Everyone should see easily enough that the authors have not managed to decide whether the “countable set of events” is a discrete probability distribution or a domain :
A discrete probability distribution is a countable set of events. The set of events [which the authors have just called a discrete probability distribution, and denoted ] is called the domain and signified by
However, puzzling over the undefined term event may keep you from fully appreciating the bizarreness of what you are seeing. The authors in fact use the term to refer to elements of the domain. Here is an emendation of the passage, with event defined in terms of domain, instead of the reverse:
A discrete probability distribution is a countable set of events. The set of events [which the authors have just called a discrete probability distribution, and denoted ] is called the domain and signified by [The authors refer to individual elements of the domain as events, though an event is ordinarily taken to be a subset of the domain.]
Next, the authors attempt (and fail) to define as a set:
Each event has a probability assigned
In plain language, Equation (30) says that is defined as the set of all elements of the set for which is a number between and The appearance of on both sides of the equation indicates that the authors have lapsed into circular definition — a fallacious attempt to define in terms of Furthermore, the authors use inconsistently. With the expression they indicate that is defined as the set of all events with a given property. However, their expression of the property, indicates that is not a set of events, but instead a function associating events with numbers. Equation (31) similarly treats as a function:
Each event has a probability assigned
such that the sum of all values is equal to one,
In plain language, Equation (31) says that the numbers associated with events in the domain sum to 1. Now, to gain an appreciation of how horribly confused the authors are, you should ponder the question of how they could use as a function in (31), associating events with numbers and yet believe that they were correct in defining as a set of events in (30). In what immediately follows, the authors refer to the probability distribution as though it were both a set of events and a function associating events with numbers:
For example, the distribution for the roll of a fair die has six events, each with probability and the sum of all event probabilities is 1.
What should the authors have written instead? The answer is not easy for general readers to understand, because I’ve written it as I would for mathematically literate readers. But here you have it:

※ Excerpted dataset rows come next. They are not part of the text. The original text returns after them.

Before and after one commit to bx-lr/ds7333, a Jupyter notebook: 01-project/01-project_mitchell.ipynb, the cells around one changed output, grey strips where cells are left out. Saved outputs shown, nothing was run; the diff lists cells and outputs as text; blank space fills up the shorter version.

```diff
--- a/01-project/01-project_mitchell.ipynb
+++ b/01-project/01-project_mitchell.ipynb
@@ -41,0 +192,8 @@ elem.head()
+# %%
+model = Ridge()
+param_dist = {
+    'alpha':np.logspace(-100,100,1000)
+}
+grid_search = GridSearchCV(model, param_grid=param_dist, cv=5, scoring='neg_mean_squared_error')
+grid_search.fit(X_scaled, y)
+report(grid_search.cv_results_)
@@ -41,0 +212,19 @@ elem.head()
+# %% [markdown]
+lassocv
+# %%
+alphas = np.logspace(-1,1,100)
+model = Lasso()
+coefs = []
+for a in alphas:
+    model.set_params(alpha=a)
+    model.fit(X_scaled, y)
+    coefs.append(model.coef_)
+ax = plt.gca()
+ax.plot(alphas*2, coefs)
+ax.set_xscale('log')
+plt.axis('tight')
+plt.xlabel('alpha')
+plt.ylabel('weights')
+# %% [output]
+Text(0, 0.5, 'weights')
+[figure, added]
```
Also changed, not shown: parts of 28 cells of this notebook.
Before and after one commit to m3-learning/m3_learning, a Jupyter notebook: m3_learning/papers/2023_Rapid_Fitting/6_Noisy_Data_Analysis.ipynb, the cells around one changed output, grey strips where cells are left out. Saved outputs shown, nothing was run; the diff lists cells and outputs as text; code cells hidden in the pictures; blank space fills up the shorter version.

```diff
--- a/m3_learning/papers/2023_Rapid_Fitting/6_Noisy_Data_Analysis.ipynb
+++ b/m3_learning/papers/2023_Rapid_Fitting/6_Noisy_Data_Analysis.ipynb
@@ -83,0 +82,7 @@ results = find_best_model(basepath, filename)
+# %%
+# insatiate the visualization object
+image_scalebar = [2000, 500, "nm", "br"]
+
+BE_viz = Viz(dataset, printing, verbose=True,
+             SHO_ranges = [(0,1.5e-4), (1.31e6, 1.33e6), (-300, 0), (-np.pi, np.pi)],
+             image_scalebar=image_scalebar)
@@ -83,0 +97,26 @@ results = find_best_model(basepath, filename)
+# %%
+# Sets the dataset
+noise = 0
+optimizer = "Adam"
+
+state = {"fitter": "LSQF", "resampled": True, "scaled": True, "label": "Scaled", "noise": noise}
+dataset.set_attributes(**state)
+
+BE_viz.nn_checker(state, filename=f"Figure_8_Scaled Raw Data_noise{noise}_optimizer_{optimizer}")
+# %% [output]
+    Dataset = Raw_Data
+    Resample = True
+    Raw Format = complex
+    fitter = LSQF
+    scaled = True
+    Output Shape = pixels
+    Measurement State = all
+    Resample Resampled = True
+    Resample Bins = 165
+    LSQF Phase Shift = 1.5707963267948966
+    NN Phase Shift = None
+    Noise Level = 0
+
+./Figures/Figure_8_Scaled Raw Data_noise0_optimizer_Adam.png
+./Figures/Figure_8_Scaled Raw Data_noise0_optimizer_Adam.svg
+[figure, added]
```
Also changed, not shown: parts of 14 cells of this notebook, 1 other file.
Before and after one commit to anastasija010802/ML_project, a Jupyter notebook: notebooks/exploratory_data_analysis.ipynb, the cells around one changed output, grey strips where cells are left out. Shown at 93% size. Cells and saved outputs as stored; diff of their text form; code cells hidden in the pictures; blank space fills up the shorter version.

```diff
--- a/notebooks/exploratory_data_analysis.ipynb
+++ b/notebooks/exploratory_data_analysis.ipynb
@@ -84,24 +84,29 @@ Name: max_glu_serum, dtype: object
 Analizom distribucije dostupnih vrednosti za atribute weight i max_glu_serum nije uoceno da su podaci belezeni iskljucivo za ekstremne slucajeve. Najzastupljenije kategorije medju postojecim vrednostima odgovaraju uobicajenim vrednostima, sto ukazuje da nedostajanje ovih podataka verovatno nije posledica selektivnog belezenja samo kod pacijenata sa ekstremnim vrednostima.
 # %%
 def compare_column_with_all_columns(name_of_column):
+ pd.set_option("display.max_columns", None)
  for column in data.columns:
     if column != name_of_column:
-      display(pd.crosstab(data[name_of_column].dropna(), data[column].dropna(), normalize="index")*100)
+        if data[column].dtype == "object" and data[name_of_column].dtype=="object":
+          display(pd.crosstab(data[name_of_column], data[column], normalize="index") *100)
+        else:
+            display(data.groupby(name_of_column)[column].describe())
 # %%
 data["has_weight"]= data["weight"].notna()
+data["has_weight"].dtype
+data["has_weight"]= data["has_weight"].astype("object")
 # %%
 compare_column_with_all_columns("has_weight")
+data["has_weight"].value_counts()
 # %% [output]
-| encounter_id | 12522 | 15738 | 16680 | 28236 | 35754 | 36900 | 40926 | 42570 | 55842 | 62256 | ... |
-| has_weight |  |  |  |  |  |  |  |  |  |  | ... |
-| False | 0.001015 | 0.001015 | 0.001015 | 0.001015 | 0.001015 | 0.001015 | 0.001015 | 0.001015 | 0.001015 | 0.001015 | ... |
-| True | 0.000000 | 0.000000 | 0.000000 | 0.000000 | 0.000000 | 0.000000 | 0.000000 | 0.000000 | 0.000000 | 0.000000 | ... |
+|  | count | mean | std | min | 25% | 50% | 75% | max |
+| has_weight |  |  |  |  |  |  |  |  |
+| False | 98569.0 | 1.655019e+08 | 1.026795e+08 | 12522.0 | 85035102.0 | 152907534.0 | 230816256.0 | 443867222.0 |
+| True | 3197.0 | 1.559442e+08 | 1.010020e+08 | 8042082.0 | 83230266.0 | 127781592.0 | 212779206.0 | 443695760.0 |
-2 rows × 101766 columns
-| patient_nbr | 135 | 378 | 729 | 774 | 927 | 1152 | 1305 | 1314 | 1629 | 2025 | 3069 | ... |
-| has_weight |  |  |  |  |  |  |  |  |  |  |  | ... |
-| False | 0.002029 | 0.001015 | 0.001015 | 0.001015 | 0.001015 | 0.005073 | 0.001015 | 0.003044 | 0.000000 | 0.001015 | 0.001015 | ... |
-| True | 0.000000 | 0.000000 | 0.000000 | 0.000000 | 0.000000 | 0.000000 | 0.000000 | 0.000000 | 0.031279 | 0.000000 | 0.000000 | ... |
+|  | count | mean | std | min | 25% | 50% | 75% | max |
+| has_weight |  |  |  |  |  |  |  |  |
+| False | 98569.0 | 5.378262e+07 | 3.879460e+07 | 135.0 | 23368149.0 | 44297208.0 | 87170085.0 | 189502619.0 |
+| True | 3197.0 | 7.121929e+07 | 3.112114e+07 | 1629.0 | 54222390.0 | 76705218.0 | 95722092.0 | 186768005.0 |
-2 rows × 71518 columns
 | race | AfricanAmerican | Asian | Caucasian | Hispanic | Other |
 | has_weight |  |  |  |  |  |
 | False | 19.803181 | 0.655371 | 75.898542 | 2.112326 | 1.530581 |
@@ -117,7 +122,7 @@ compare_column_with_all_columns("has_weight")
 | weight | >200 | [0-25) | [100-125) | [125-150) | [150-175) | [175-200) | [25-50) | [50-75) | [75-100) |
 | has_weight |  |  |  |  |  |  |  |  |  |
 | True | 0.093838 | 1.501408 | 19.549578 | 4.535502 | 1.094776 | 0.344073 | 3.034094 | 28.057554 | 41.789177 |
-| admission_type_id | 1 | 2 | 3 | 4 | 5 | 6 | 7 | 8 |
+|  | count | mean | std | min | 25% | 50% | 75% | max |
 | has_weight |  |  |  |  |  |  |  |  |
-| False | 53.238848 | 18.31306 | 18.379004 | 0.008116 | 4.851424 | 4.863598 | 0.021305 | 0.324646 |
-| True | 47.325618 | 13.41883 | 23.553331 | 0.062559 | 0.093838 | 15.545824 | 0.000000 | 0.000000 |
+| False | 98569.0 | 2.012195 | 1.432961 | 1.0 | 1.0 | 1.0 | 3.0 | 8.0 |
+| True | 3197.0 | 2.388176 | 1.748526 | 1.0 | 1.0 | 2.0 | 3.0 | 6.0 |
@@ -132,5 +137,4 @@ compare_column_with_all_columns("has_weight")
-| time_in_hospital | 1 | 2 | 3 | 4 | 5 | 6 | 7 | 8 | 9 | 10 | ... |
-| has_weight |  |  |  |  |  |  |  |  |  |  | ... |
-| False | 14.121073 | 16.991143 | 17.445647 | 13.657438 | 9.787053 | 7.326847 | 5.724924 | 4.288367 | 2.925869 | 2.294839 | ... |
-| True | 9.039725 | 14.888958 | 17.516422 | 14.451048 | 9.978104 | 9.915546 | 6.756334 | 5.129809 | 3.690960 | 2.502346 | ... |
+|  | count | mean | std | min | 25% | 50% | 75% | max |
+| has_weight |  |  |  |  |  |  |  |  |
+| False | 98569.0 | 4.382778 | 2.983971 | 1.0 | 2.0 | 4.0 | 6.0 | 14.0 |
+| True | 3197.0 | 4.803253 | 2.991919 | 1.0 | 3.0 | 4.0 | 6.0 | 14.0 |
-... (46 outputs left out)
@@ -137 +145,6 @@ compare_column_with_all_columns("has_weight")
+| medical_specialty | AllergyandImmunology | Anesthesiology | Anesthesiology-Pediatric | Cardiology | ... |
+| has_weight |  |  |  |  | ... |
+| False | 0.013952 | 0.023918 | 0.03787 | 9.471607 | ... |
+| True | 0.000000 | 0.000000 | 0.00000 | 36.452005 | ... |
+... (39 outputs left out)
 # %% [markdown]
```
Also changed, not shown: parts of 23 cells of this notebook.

A discrete probability distribution is a function from a countable set to the closed interval of real numbers, with For example, a roll of a fair die is modeled by distribution when for all in
the set of all possible outcomes of the roll.
This says that for each of the elements of the set the function associates with exactly one of the real numbers between 0 and 1. The number in the interval that is associated with is denoted I have omitted the term domain because the authors never use it. However, to plumb the depths of their incoherence, you need to know that the set is the domain of the function Here, to facilitate comparison with what I have written, is a repeat of the annotated passage:
Amusingly, the authors go on to provide examples of discrete probability distributions, in Equations (33) and (38), but misidentify the distributions as discrete random variables.
About one in ten of my sophomore students in computer science made errors like those on display above, so it would be unfair to sophomores to characterize the errors as sophomoric. I have never seen anything so ridiculous in the work of a graduate student, and have never before seen anything so ridiculous in a journal article. It bears mention that Nemati and Holloway were contemporaneous advisees of Robert Marks, the editor-in-chief of Bio-Complexity, as graduate students at Baylor University. Indeed, most of the articles published in Bio-Complexity have former advisees of Marks as authors.
[12/11/2019: Replaced a reference to (31) with a reference to (30).]